I had applied to a number of schools based on the possibility of being separated. I ultimately chose Framingham State University since it was within commuting distance to where I already lived. Additionally, the administration had been extremely helpful in getting me enrolled despite my uncertain timeline. I had completed my associate’s degree online in the years prior and really didn’t consider myself the college sort. Few people in my family had gone to school at the time and I had already demonstrated a real lack of “give a shit” during my online business courses.

But then something surprising happened. There, in an academic environment full of discussion, debate, and loads of required reading I found myself again. Granted, what I found wasn’t the supremely confident Sergeant Hollings that I’d left behind. Rather, in his absence, I found a pretty decent analytical mind, a knack for breaking down complex issues into simpler chunks, and most importantly a real passion for figuring things out.

I was as surprised as anyone to find out I loved school.

My plan may have been to tread water in college and collect some GI Bill payments until I figured out what to do. But I soon lost sight of that goal and instead focused entirely on my studies. Despite having very few credits transfer- n, I still managed to complete my bachelor’s degree in just two and a half years. I also got invited to join a number of honor societies and had “summa cum laude” written in very fancy writing on my diploma. Not too shabby considering I’d been a grease-covered car parts-slinger with no future to really speak of prior to joining the Corps.

A Transformational Experience?

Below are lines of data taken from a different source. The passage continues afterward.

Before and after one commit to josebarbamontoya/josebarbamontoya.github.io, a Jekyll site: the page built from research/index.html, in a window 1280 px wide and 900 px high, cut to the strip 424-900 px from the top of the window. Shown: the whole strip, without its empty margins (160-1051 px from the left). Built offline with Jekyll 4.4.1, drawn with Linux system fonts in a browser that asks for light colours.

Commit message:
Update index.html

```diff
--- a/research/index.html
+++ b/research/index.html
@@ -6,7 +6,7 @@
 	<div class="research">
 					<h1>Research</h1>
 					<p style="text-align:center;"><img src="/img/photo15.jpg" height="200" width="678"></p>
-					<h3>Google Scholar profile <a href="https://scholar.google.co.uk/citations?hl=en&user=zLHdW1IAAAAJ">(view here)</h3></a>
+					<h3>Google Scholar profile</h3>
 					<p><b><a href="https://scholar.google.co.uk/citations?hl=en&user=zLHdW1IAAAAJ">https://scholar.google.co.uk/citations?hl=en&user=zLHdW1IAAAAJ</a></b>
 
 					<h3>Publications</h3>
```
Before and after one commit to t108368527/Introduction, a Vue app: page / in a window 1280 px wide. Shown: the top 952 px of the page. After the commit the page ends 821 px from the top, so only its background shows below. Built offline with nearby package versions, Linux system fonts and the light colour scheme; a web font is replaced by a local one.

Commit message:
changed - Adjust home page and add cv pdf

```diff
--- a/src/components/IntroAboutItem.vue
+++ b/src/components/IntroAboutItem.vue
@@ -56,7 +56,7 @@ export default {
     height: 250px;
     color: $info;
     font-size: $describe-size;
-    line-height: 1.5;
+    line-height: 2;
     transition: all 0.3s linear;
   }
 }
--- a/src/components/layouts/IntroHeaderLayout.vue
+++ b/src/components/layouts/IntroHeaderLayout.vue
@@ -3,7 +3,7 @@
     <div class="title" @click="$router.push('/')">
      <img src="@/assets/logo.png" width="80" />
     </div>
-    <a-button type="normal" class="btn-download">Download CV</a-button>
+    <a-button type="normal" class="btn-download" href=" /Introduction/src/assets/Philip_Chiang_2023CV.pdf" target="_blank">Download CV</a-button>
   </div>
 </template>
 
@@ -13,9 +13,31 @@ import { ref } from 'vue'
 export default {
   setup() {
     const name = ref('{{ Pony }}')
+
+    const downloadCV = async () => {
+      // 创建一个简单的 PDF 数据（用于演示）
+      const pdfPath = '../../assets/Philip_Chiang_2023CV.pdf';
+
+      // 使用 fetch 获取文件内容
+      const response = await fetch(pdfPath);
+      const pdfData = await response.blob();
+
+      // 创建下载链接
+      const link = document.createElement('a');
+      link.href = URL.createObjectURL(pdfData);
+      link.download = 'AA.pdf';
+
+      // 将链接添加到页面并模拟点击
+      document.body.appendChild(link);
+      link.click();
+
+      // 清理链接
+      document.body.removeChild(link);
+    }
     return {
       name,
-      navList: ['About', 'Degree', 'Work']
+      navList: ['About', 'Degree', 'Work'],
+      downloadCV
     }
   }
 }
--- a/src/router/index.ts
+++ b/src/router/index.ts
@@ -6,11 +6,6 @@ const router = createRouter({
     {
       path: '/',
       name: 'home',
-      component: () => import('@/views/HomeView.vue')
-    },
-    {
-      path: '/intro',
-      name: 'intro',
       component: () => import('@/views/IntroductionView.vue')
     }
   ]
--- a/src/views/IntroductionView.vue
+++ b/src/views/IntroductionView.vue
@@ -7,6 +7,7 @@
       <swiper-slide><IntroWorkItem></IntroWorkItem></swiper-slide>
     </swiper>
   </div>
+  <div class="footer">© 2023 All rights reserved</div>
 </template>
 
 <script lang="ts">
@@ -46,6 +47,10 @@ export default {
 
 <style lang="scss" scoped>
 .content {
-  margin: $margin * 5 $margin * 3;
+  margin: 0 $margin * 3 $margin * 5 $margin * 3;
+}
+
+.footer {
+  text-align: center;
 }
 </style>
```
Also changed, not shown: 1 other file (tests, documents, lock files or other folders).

While working in a terrible HR job, I enrolled in grad school — not really because I was following a clear professional but mostly because I was jonesing for academia. I wanted to be challenged to read new things, establish positions, and defend them from scrutiny. I wanted an excuse to read stuff I would have otherwise dismissed as boring. And I wanted to argue with hippies that didn’t know the world was a tragic mess of violence and selfishness because they hadn’t left their parents’ basements. And I wanted to fight with salty old professors that could only see the violence and selfishness because they’d grown so weary from watching television for 50 plus years. I wanted to change minds and have my mind changed. I very quickly went from a Marine football player and MMA fighter to a card-carrying nerd.

Today, I’m fortunate to work in a job that allows me to keep chasing that fix: that need for discourse, debate, and often, to have my mind changed by strong points presented by others. I am where I am today in many ways thanks to my academic pursuits, but I always stop short of encouraging others to follow in my footsteps. College, it turns out, was the right place for me — but that doesn’t mean it is for everyone.

My communications degrees don’t make me a particularly marketable employee. They’re not industry-specific and without a specialty developed through professional work, many employers see them as generic checks in the degree box. My rate of income didn’t jump dramatically when I finished graduate school and for years I’ve worked alongside talented, brilliant journalists that didn’t attend college at all. They found their way into our industry in their own ways: with hard-fought expertise and a natural ability to communicate. College may have helped me find my way, but it certainly isn’t a requirement in the unusual world of digital media.